  first, the cost of change is huge; second, once the change is made, the original advantages are gone, so the loss is huge; third, the change process is very slow and takes a long time.
  For example, in the current market, many brands are emphasizing that I have a cultural heritage, a long tradition, and I serve successful people. These brands originally used these as advantages to promote. However, you will find that the industry where this brand is located actually has an obvious opportunity to rise.
  That is, after entering the market, as long as you emphasize that you are serving young people, you are rebellious, young and passionate, those old-brand Big Macs can’t help it. They are neither willing to give up their current advantages, nor can they hinder your growth. This is happening in China’s current liquor market.
  Looking at the case of Pepsi 100 years ago, we can understand two things: First, why are the advantages of the giants in the Internet age more difficult to shake? Not only because of network effects, but also because of the principle we are talking about today. Because on the Internet, resources can flow freely like water, and migration costs are getting smaller and smaller.

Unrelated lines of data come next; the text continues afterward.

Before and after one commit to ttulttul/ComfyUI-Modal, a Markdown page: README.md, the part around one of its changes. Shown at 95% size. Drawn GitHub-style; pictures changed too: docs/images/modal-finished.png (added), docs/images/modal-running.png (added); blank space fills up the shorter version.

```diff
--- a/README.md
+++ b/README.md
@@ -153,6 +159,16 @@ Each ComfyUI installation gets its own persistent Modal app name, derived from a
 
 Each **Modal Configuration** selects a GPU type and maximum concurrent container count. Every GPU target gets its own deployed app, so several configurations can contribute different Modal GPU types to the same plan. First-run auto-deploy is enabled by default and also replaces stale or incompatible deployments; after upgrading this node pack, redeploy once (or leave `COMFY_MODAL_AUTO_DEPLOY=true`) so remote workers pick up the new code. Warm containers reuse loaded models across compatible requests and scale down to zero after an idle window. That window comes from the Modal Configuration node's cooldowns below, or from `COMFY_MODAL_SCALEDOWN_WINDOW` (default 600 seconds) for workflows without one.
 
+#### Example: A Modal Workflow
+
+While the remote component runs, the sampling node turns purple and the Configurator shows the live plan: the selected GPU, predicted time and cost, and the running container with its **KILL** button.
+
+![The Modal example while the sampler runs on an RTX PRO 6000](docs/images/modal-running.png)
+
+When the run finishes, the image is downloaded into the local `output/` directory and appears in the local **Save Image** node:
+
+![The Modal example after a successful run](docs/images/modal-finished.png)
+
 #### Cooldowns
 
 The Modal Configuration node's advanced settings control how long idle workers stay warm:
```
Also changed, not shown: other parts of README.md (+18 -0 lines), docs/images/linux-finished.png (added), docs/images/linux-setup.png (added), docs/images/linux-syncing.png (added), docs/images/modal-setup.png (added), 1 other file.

Therefore, in the Internet age, there are fewer cases of head-on challenge to the success of the Big Mac. New entrants have to wait until the industrial structure changes before they have a chance.
  Second, whether we are a business or a human being, if we find that the established advantage is on a non-transferable basis, or on the basis of high migration costs, then this advantage may not be as great as it seems.